In recent years, there’s been a marked trend toward corporate boards on which the only insider is the CEO. But there’s a problem with that kind of board independence: New research finds it’s associated with poorer financial performance.

High-profile accounting and corporate governance scandals have resulted in significant changes in the structure of corporate boards of directors, especially the move to (nearly) fully independent boards — that is, boards on which the CEO is the only employee director. According to data from the proxy advisory firm Institutional Shareholder Services, 36% of S&P 500 companies had no other employee director besides their CEOs in 1999. The percentage of such companies has increased steadily since then, reaching an astonishing 75% in 2015. This dramatic trend raises the important question of whether board effectiveness improves or suffers with fully independent boards.

The Benefits of Full Independence

The potential benefits of an independent board are well known. Independent directors are usually leaders with few reasons to be beholden to the CEO. Boards dominated by independent directors are better able to oversee the CEO and protect the interests of shareholders and other stakeholders. Increasing their number can foster better board performance by enhancing a company’s access to external resources and connections. A larger number of independent directors also allows a board to ensure that its members are not overburdened with oversight responsibilities to the detriment of strategic counseling. A fully independent board enables a company to reap these benefits without enlarging its board, thereby avoiding the potential disadvantages of a large board.

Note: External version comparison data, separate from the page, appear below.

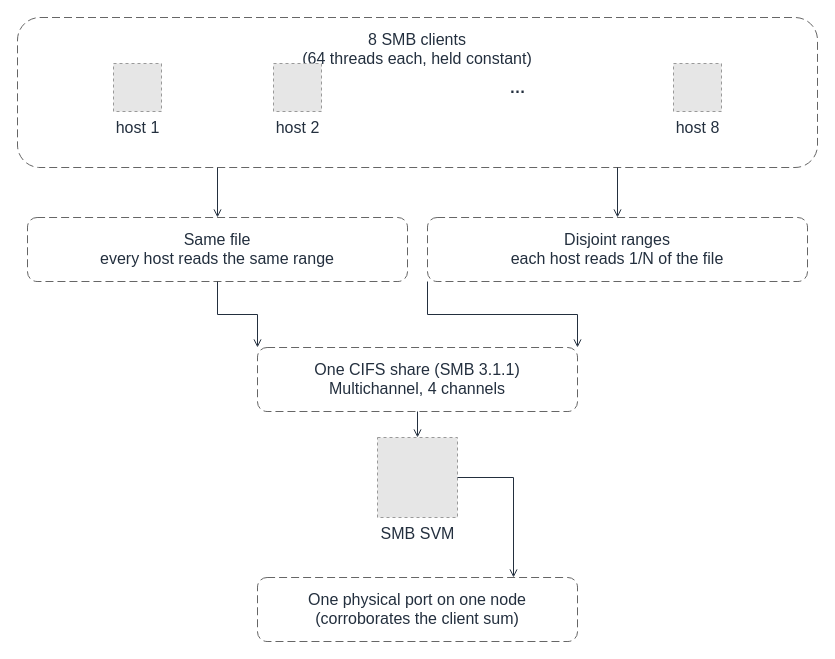
Yoshiki0705/S3-Burst-on-ONTAP-Files keeps this draw.io diagram as docs/_assets/diagrams/s3burst-host-count-en.drawio. Above is the earlier version. Source tidied: cells renumbered, new cells numbered last; positions are measured from the earlier drawing's top-left corner, leaving out a move shared by most shapes. Both pictures are drawn from the tidied source at 100%, with x=0, y=0 at pixel (17, 17). Pictures stored in the file or linked from it are replaced by grey dashed boxes.
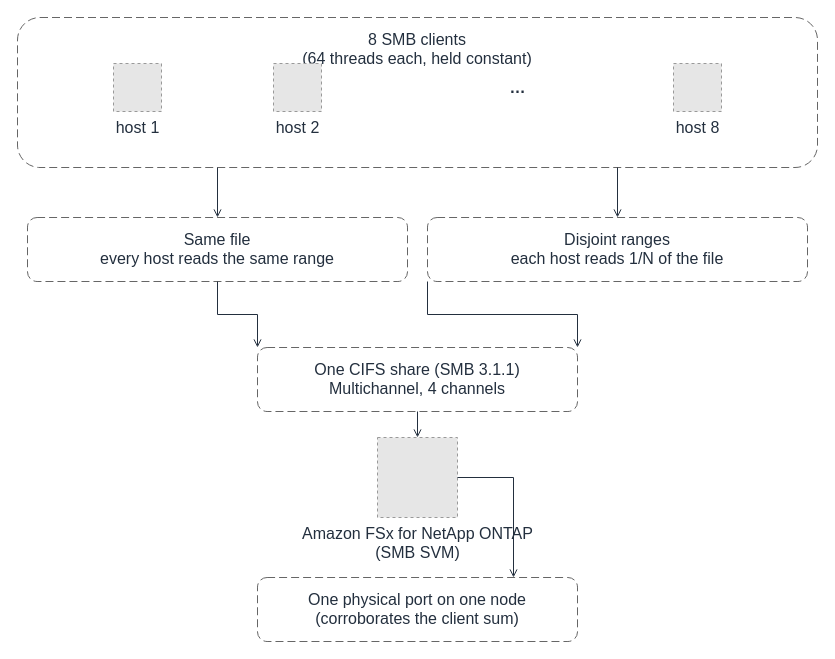
The same page after the edit.

Diff of the diagram source:
```diff
@@
 <mxGraphModel>
   <root>
     <mxCell id="0" />
     <mxCell id="1" parent="0" />
     <mxCell id="2" value="8 SMB clients&#10;(64 threads each, held constant)" style="rounded=1;whiteSpace=wrap;html=1;dashed=1;dashPattern=8 4;strokeColor=#666666;fillColor=none;fontColor=#232F3E;fontSize=16;verticalAlign=top;align=center;spacingTop=6;" parent="1" vertex="1">
       <mxGeometry width="800" height="150" as="geometry" />
     </mxCell>
     <mxCell id="3" value="Same file&#10;every host reads the same range" style="rounded=1;whiteSpace=wrap;html=1;dashed=1;dashPattern=8 4;strokeColor=#666666;fillColor=none;fontColor=#232F3E;fontSize=16;verticalAlign=top;align=center;spacingTop=6;" parent="1" vertex="1">
       <mxGeometry x="10" y="200" width="380" height="64" as="geometry" />
     </mxCell>
     <mxCell id="4" value="Disjoint ranges&#10;each host reads 1/N of the file" style="rounded=1;whiteSpace=wrap;html=1;dashed=1;dashPattern=8 4;strokeColor=#666666;fillColor=none;fontColor=#232F3E;fontSize=16;verticalAlign=top;align=center;spacingTop=6;" parent="1" vertex="1">
       <mxGeometry x="410" y="200" width="380" height="64" as="geometry" />
     </mxCell>
     <mxCell id="5" value="One CIFS share (SMB 3.1.1)&#10;Multichannel, 4 channels" style="rounded=1;whiteSpace=wrap;html=1;dashed=1;dashPattern=8 4;strokeColor=#666666;fillColor=none;fontColor=#232F3E;fontSize=16;verticalAlign=top;align=center;spacingTop=6;" parent="1" vertex="1">
       <mxGeometry x="240" y="330" width="320" height="64" as="geometry" />
     </mxCell>
     <mxCell id="6" value="One physical port on one node&#10;(corroborates the client sum)" style="rounded=1;whiteSpace=wrap;html=1;dashed=1;dashPattern=8 4;strokeColor=#666666;fillColor=none;fontColor=#232F3E;fontSize=16;verticalAlign=top;align=center;spacingTop=6;" parent="1" vertex="1">
       <mxGeometry x="240" y="560" width="320" height="64" as="geometry" />
     </mxCell>
     <mxCell id="7" value="…" style="text;html=1;strokeColor=none;fillColor=none;align=center;verticalAlign=middle;fontSize=16;fontStyle=1;fontColor=#232F3E;" parent="1" vertex="1">
       <mxGeometry x="440" y="52" width="120" height="36" as="geometry" />
     </mxCell>
     <mxCell id="8" value="host 1" style="fillColor=#E6E6E6;strokeColor=#999999;dashed=1;html=1;verticalLabelPosition=bottom;verticalAlign=top;labelPosition=center;align=center;fontSize=16;fontColor=#232F3E;" parent="1" vertex="1">
       <mxGeometry x="96" y="46" width="48" height="48" as="geometry" />
     </mxCell>
     <mxCell id="9" value="host 2" style="fillColor=#E6E6E6;strokeColor=#999999;dashed=1;html=1;verticalLabelPosition=bottom;verticalAlign=top;labelPosition=center;align=center;fontSize=16;fontColor=#232F3E;" parent="1" vertex="1">
       <mxGeometry x="256" y="46" width="48" height="48" as="geometry" />
     </mxCell>
     <mxCell id="10" value="host 8" style="fillColor=#E6E6E6;strokeColor=#999999;dashed=1;html=1;verticalLabelPosition=bottom;verticalAlign=top;labelPosition=center;align=center;fontSize=16;fontColor=#232F3E;" parent="1" vertex="1">
       <mxGeometry x="656" y="46" width="48" height="48" as="geometry" />
     </mxCell>
-    <mxCell id="11" value="SMB SVM" style="fillColor=#E6E6E6;strokeColor=#999999;dashed=1;html=1;verticalLabelPosition=bottom;verticalAlign=top;labelPosition=center;align=center;fontSize=16;fontColor=#232F3E;" parent="1" vertex="1">
+    <mxCell id="11" value="Amazon FSx for NetApp ONTAP&#10;(SMB SVM)" style="fillColor=#E6E6E6;strokeColor=#999999;dashed=1;html=1;verticalLabelPosition=bottom;verticalAlign=top;labelPosition=center;align=center;fontSize=16;fontColor=#232F3E;" parent="1" vertex="1">
       <mxGeometry x="360" y="420" width="80" height="80" as="geometry" />
     </mxCell>
     <mxCell id="12" style="edgeStyle=orthogonalEdgeStyle;rounded=0;html=1;endArrow=open;endFill=0;strokeColor=#232F3E;strokeWidth=1;fontSize=16;fontColor=#232F3E;exitX=0.25;exitY=1.0;exitDx=0;exitDy=0;entryX=0.5;entryY=0.0;entryDx=0;entryDy=0;" parent="1" edge="1" source="2" target="3">
       <mxGeometry relative="1" as="geometry" />
     </mxCell>
     <mxCell id="13" style="edgeStyle=orthogonalEdgeStyle;rounded=0;html=1;endArrow=open;endFill=0;strokeColor=#232F3E;strokeWidth=1;fontSize=16;fontColor=#232F3E;exitX=0.75;exitY=1.0;exitDx=0;exitDy=0;entryX=0.5;entryY=0.0;entryDx=0;entryDy=0;" parent="1" edge="1" source="2" target="4">
       <mxGeometry relative="1" as="geometry" />
     </mxCell>
     <mxCell id="14" style="edgeStyle=orthogonalEdgeStyle;rounded=0;html=1;endArrow=open;endFill=0;strokeColor=#232F3E;strokeWidth=1;fontSize=16;fontColor=#232F3E;exitX=0.5;exitY=1.0;exitDx=0;exitDy=0;entryX=0.0;entryY=0.0;entryDx=0;entryDy=0;" parent="1" edge="1" source="3" target="5">
       <mxGeometry relative="1" as="geometry" />
     </mxCell>
     <mxCell id="15" style="edgeStyle=orthogonalEdgeStyle;rounded=0;html=1;endArrow=open;endFill=0;strokeColor=#232F3E;strokeWidth=1;fontSize=16;fontColor=#232F3E;exitX=0.0;exitY=1.0;exitDx=0;exitDy=0;entryX=1.0;entryY=0.0;entryDx=0;entryDy=0;" parent="1" edge="1" source="4" target="5">
       <mxGeometry relative="1" as="geometry" />
     </mxCell>
     <mxCell id="16" style="edgeStyle=orthogonalEdgeStyle;rounded=0;html=1;endArrow=open;endFill=0;strokeColor=#232F3E;strokeWidth=1;fontSize=16;fontColor=#232F3E;" parent="1" edge="1" source="5" target="11">
       <mxGeometry relative="1" as="geometry" />
     </mxCell>
     <mxCell id="17" style="edgeStyle=orthogonalEdgeStyle;rounded=0;html=1;endArrow=open;endFill=0;strokeColor=#232F3E;strokeWidth=1;fontSize=16;fontColor=#232F3E;exitX=1.0;exitY=0.5;exitDx=0;exitDy=0;entryX=0.8;entryY=0.0;entryDx=0;entryDy=0;" parent="1" edge="1" source="11" target="6">
       <mxGeometry relative="1" as="geometry" />
     </mxCell>
   </root>
 </mxGraphModel>
```
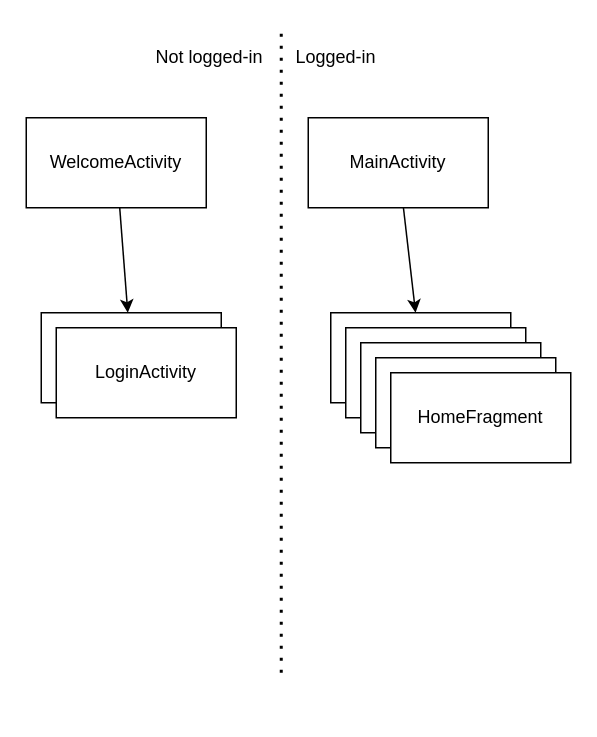
Before: docs/Untitled Diagram.drawio in mobapp20g6/frivillig-app1, a draw.io diagram. Source tidied: cells renumbered, new cells numbered last; positions are measured from the earlier drawing's top-left corner, leaving out a move shared by most shapes. Both pictures are drawn from the tidied source at 150%, with x=0, y=0 at pixel (26, 27).
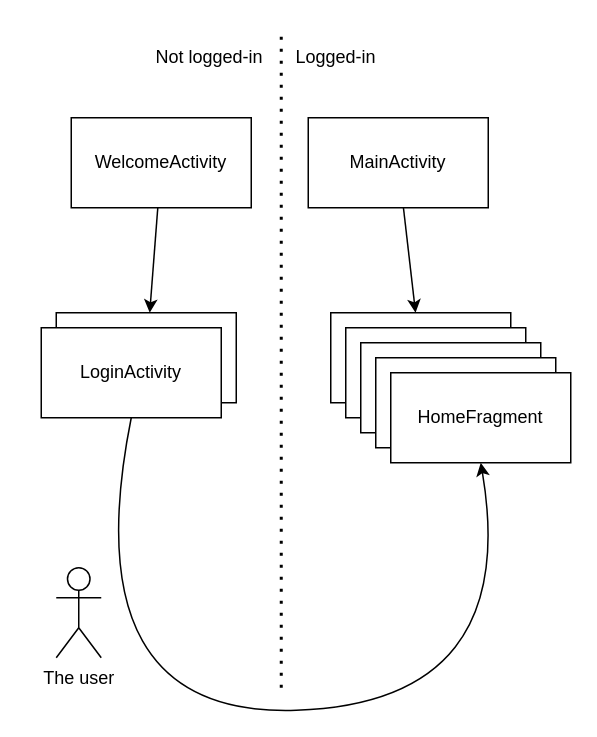
The same diagram, later.

The change refers to these unchanged cells:
```xml
<mxCell id="12" value="HomeFragment" style="whiteSpace=wrap;html=1;rounded=0;" parent="1" vertex="1">
  <mxGeometry x="243" y="230" width="120" height="60" as="geometry" />
</mxCell>
```

The edit, as a diff of the source:
```diff
@@
     <mxCell id="3" value="WelcomeActivity" style="rounded=0;whiteSpace=wrap;html=1;" parent="1" vertex="1">
-      <mxGeometry y="60" width="120" height="60" as="geometry" />
+      <mxGeometry x="30" y="60" width="120" height="60" as="geometry" />
     </mxCell>
     <mxCell id="4" style="whiteSpace=wrap;html=1;rounded=0;" parent="1" vertex="1">
-      <mxGeometry x="10" y="190" width="120" height="60" as="geometry" />
+      <mxGeometry x="20" y="190" width="120" height="60" as="geometry" />
     </mxCell>
@@
     <mxCell id="7" value="LoginActivity" style="whiteSpace=wrap;html=1;rounded=0;" parent="1" vertex="1">
-      <mxGeometry x="20" y="200" width="120" height="60" as="geometry" />
+      <mxGeometry x="10" y="200" width="120" height="60" as="geometry" />
     </mxCell>
@@
     <mxCell id="13" style="endArrow=none;dashed=1;html=1;dashPattern=1 3;strokeWidth=2;" parent="1" edge="1">
       <mxGeometry relative="1" as="geometry">
-        <mxPoint x="170" y="430" as="sourcePoint" />
+        <mxPoint x="170" y="440" as="sourcePoint" />
         <mxPoint x="170" as="targetPoint" />
       </mxGeometry>
     </mxCell>
@@
+    <mxCell id="16" style="curved=1;endArrow=classic;html=1;exitX=0.5;exitY=1;exitDx=0;exitDy=0;entryX=0.5;entryY=1;entryDx=0;entryDy=0;" parent="1" edge="1" source="7" target="12">
+      <mxGeometry relative="1" as="geometry">
+        <Array as="points">
+          <mxPoint x="30" y="460" />
+          <mxPoint x="330" y="450" />
+        </Array>
+      </mxGeometry>
+    </mxCell>
+    <mxCell id="17" value="The user" style="shape=umlActor;verticalLabelPosition=bottom;verticalAlign=top;html=1;" parent="1" vertex="1">
+      <mxGeometry x="20" y="360" width="30" height="60" as="geometry" />
+    </mxCell>
```
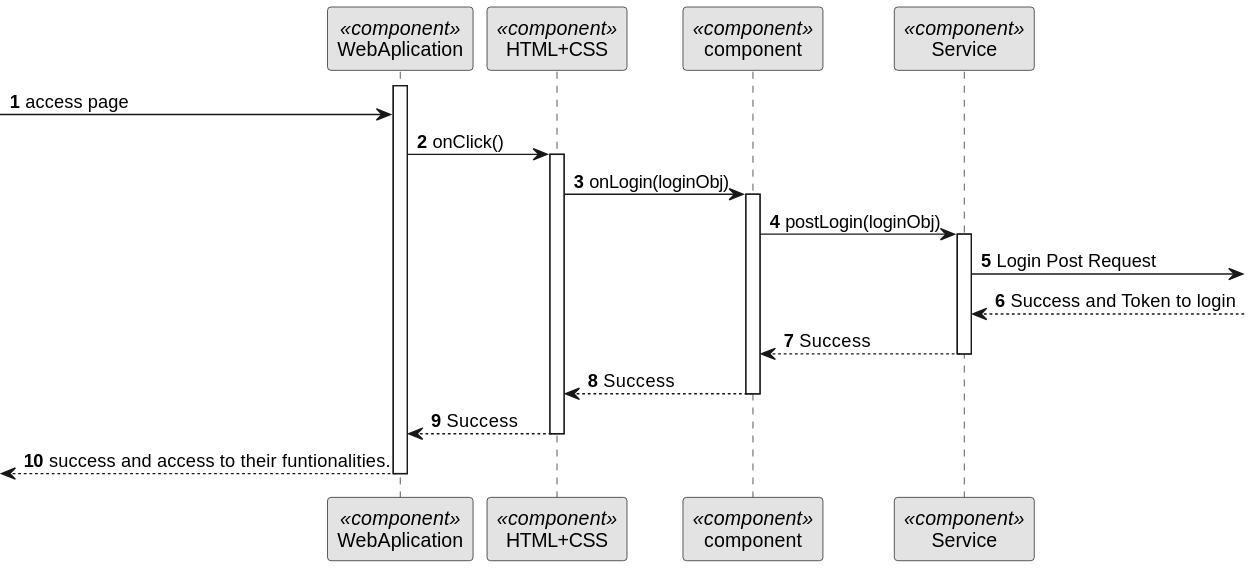
Before: docs/BackofficeModule/7.2.7/sequence-diagram-3.svg, a diagram exported from PlantUML (Ana-Miguel-Silva/SurgicalAppointmentAndResourceManagement).
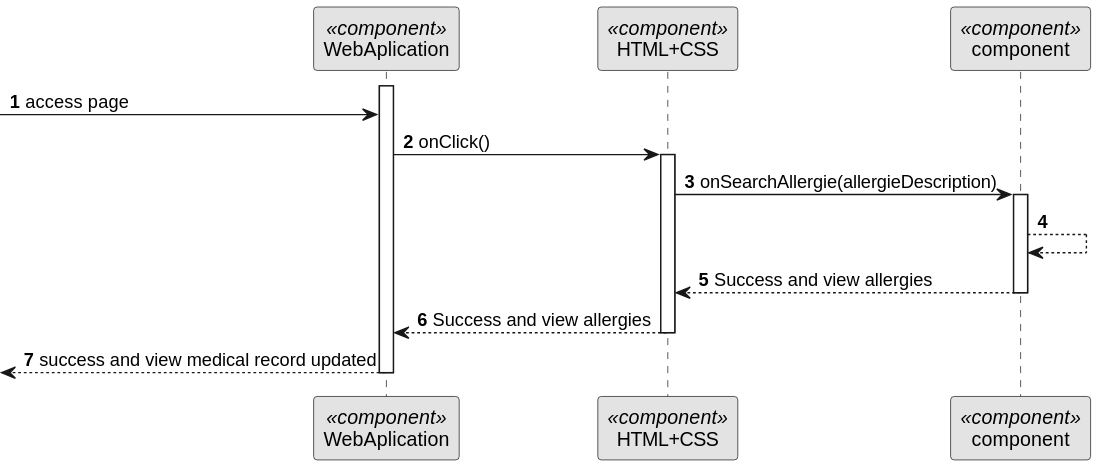
After the change.

Change to the diagram source:
```diff
@@ -8,7 +8,7 @@
 participant "WebAplication" as FE <<component>>
 participant "HTML+CSS" as HT <<component>>
 participant "component" as CM <<component>>
-participant "Service" as SERV <<component>>
+
 
 
 activate FE
@@ -18,32 +18,24 @@
 activate HT
 
 
-HT -> CM : onLogin(loginObj)
+HT -> CM : onSearchAllergie(allergieDescription)
 
 activate CM
 
-CM -> SERV : postLogin(loginObj)
-
- activate SERV
-
-  SERV -> : Login Post Request
-
- SERV <-- : Success and Token to login
-
-SERV --> CM : Success
+CM --> CM
 
 
-deactivate SERV
 
-CM --> HT : Success
+
+CM --> HT : Success and view allergies
 deactivate CM
 
 
 
-HT --> FE : Success
+HT --> FE : Success and view allergies
 deactivate HT
 
-<--- FE : success and access to their funtionalities.
+<--- FE : success and view medical record updated
 
 deactivate FE
 @enduml
```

The Disadvantages of Full Independence

However, full board independence is not without its costs. First, research has shown that the quality of managerial oversight and strategic advising by independent directors depends significantly on the quality and completeness of information they receive. Senior executives other than the CEO often have unique insights into different aspects of the company’s operations. While such insights can be transmitted to the board via the CEO, this can introduce systematic noise (or deliberate bias on the part of the CEO) that reduces the value of such information. Further, inviting non-director executives to board meetings on an ad hoc basis does not facilitate the ongoing information exchange between independent directors and executives that comes naturally with board membership. A fully independent board may thus become less effective because it works with relatively poorer information.

Second, a major responsibility of corporate boards is to replace the CEO when needed.

Acknowledgments

The author would like to thank Helena Cimerova, Manoj Kulchania, and participants at the New York University Law and Finance Seminar Series as well as attendees at annual meetings of the Financial Management Association and Auckland University of Technology’s Auckland Finance Meeting for their comments on earlier drafts of this article.